DIRECTIONS
Using the entries below, show all lines with the string "option".

[Data records]
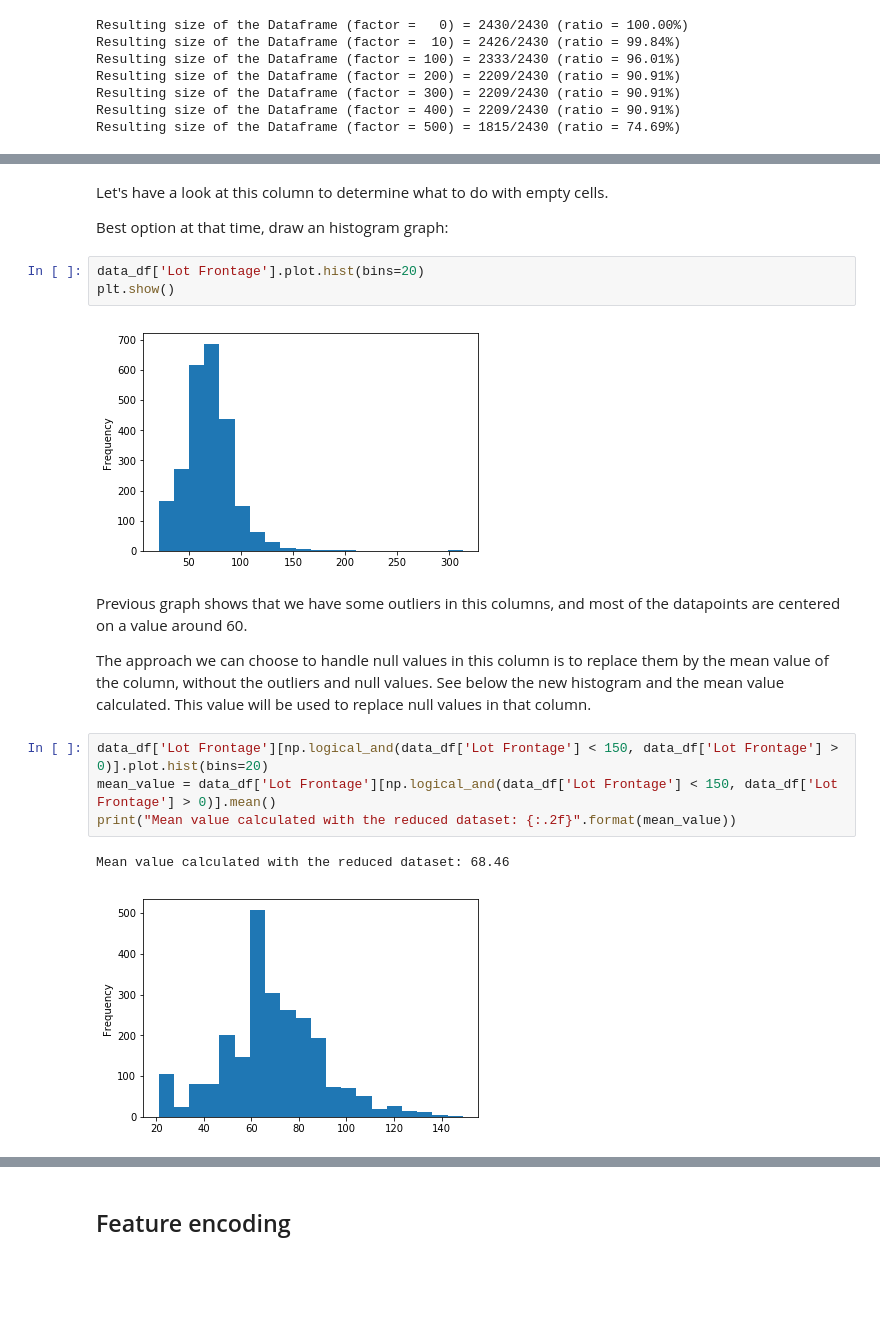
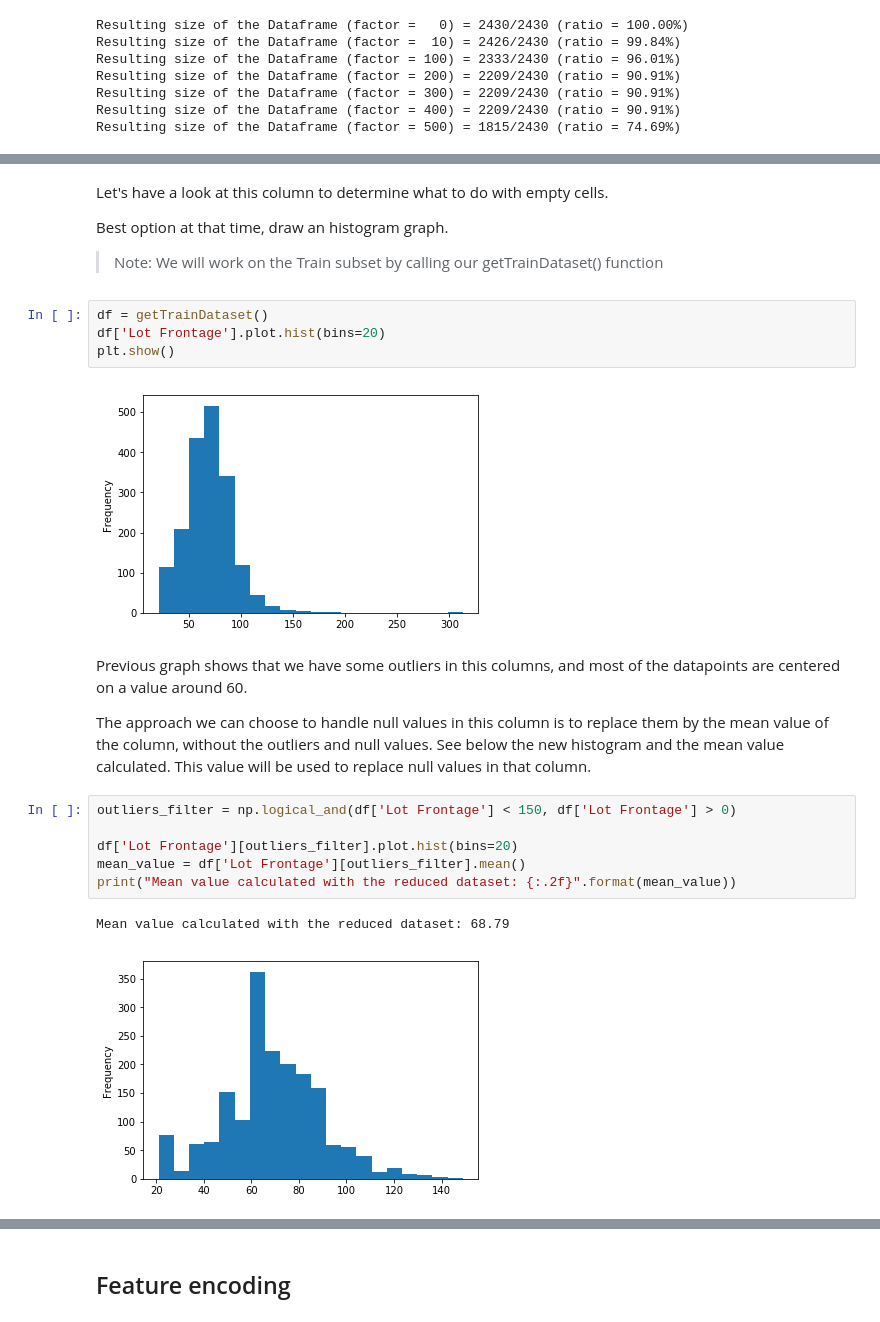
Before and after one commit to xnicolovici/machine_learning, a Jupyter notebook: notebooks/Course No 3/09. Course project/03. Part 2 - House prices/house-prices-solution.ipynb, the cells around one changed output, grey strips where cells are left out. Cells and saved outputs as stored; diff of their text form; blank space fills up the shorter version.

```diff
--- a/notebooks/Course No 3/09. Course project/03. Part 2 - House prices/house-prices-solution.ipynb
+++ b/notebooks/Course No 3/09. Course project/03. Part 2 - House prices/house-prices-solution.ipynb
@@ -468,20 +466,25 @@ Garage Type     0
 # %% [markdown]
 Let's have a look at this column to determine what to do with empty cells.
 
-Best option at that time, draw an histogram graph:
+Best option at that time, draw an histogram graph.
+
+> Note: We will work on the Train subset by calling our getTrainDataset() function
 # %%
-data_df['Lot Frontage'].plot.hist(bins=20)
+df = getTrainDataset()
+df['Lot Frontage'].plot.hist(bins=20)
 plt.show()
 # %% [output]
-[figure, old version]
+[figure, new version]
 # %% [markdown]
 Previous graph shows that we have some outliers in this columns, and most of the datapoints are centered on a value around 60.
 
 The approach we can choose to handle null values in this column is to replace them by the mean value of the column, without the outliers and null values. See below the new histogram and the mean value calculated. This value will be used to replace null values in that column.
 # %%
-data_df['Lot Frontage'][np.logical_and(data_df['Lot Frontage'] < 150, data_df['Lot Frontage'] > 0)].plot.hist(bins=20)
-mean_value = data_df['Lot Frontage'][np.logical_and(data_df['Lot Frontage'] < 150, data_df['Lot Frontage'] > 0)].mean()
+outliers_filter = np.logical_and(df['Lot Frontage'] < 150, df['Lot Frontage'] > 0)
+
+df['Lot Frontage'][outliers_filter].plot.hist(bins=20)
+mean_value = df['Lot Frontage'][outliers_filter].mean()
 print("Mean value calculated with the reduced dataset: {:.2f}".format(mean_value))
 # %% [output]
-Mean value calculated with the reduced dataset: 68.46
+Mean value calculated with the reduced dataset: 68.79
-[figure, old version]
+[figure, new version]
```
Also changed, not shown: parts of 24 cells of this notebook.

SOLUTION TO THIS TASK
-Best option at that time, draw an histogram graph:
+Best option at that time, draw an histogram graph.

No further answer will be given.